Records from a data collection:

· · ·

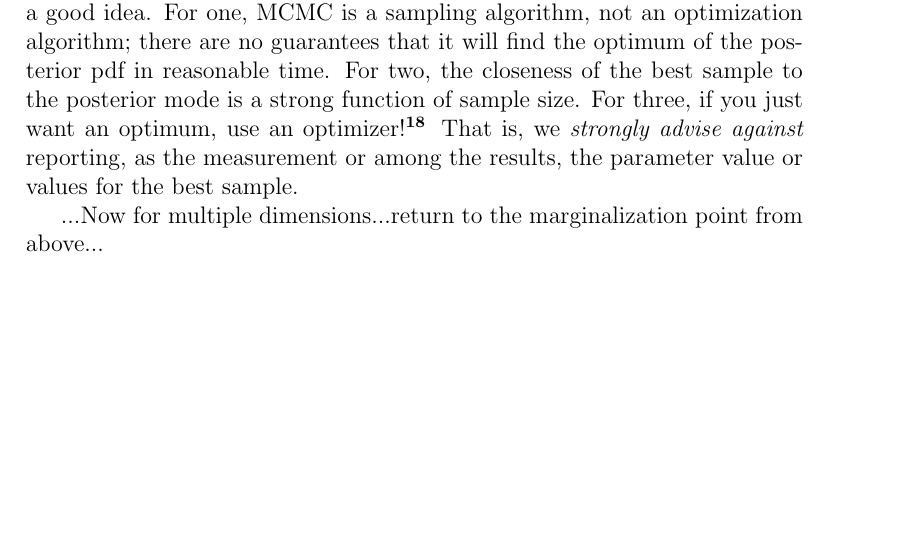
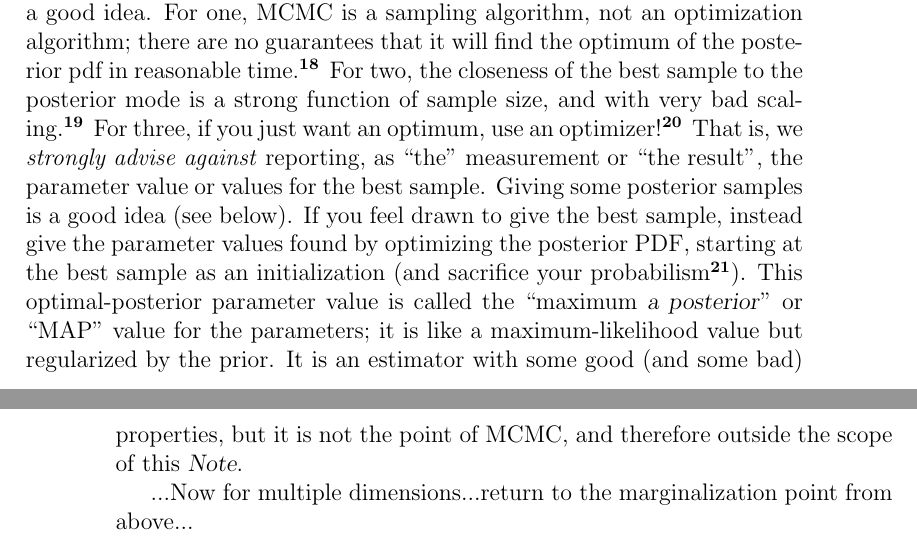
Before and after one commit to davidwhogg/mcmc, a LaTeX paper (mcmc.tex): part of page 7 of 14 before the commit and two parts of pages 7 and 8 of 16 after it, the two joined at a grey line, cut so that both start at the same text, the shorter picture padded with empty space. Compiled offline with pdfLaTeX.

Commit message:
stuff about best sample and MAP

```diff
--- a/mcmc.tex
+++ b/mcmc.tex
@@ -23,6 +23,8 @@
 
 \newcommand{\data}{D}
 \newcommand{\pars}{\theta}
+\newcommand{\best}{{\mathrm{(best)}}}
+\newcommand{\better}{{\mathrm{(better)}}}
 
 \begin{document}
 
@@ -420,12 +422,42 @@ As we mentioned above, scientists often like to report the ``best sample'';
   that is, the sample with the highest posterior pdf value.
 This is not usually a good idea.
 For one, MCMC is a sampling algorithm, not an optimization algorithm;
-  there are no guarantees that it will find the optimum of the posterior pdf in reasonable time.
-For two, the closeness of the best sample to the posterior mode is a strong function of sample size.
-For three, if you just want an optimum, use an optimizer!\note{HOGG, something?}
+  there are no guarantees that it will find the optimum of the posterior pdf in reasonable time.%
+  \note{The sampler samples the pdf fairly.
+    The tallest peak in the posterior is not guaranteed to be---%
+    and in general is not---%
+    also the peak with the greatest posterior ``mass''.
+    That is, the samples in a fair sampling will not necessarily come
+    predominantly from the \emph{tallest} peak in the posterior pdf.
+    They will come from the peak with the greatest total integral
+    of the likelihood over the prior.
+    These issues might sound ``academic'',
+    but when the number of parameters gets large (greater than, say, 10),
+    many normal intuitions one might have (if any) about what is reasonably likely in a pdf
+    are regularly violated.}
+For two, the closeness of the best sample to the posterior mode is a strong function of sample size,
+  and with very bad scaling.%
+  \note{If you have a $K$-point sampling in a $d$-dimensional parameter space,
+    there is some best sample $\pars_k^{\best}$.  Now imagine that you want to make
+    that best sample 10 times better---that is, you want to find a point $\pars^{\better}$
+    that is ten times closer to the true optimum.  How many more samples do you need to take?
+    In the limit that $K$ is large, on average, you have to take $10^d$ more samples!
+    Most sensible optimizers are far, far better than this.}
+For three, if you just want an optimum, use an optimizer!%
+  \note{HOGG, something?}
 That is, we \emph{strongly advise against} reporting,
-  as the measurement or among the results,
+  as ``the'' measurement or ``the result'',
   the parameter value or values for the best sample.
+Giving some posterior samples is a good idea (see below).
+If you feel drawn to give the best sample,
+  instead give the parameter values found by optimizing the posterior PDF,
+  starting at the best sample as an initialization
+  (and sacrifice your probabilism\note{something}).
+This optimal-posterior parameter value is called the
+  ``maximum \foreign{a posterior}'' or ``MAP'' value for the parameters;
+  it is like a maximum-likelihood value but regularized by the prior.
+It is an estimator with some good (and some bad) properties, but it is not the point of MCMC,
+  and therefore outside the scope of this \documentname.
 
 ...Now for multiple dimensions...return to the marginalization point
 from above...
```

· · ·

* To do: With the pictures stripped out, return each record word for word.

* Result:
Before and after one commit to davidwhogg/mcmc, a LaTeX paper (mcmc.tex): part of page 7 of 14 before the commit and two parts of pages 7 and 8 of 16 after it, the two joined at a grey line, cut so that both start at the same text, the shorter picture padded with empty space. Compiled offline with pdfLaTeX.

Commit message:
stuff about best sample and MAP

```diff
--- a/mcmc.tex
+++ b/mcmc.tex
@@ -23,6 +23,8 @@
 
 \newcommand{\data}{D}
 \newcommand{\pars}{\theta}
+\newcommand{\best}{{\mathrm{(best)}}}
+\newcommand{\better}{{\mathrm{(better)}}}
 
 \begin{document}
 
@@ -420,12 +422,42 @@ As we mentioned above, scientists often like to report the ``best sample'';
   that is, the sample with the highest posterior pdf value.
 This is not usually a good idea.
 For one, MCMC is a sampling algorithm, not an optimization algorithm;
-  there are no guarantees that it will find the optimum of the posterior pdf in reasonable time.
-For two, the closeness of the best sample to the posterior mode is a strong function of sample size.
-For three, if you just want an optimum, use an optimizer!\note{HOGG, something?}
+  there are no guarantees that it will find the optimum of the posterior pdf in reasonable time.%
+  \note{The sampler samples the pdf fairly.
+    The tallest peak in the posterior is not guaranteed to be---%
+    and in general is not---%
+    also the peak with the greatest posterior ``mass''.
+    That is, the samples in a fair sampling will not necessarily come
+    predominantly from the \emph{tallest} peak in the posterior pdf.
+    They will come from the peak with the greatest total integral
+    of the likelihood over the prior.
+    These issues might sound ``academic'',
+    but when the number of parameters gets large (greater than, say, 10),
+    many normal intuitions one might have (if any) about what is reasonably likely in a pdf
+    are regularly violated.}
+For two, the closeness of the best sample to the posterior mode is a strong function of sample size,
+  and with very bad scaling.%
+  \note{If you have a $K$-point sampling in a $d$-dimensional parameter space,
+    there is some best sample $\pars_k^{\best}$.  Now imagine that you want to make
+    that best sample 10 times better---that is, you want to find a point $\pars^{\better}$
+    that is ten times closer to the true optimum.  How many more samples do you need to take?
+    In the limit that $K$ is large, on average, you have to take $10^d$ more samples!
+    Most sensible optimizers are far, far better than this.}
+For three, if you just want an optimum, use an optimizer!%
+  \note{HOGG, something?}
 That is, we \emph{strongly advise against} reporting,
-  as the measurement or among the results,
+  as ``the'' measurement or ``the result'',
   the parameter value or values for the best sample.
+Giving some posterior samples is a good idea (see below).
+If you feel drawn to give the best sample,
+  instead give the parameter values found by optimizing the posterior PDF,
+  starting at the best sample as an initialization
+  (and sacrifice your probabilism\note{something}).
+This optimal-posterior parameter value is called the
+  ``maximum \foreign{a posterior}'' or ``MAP'' value for the parameters;
+  it is like a maximum-likelihood value but regularized by the prior.
+It is an estimator with some good (and some bad) properties, but it is not the point of MCMC,
+  and therefore outside the scope of this \documentname.
 
 ...Now for multiple dimensions...return to the marginalization point
 from above...
```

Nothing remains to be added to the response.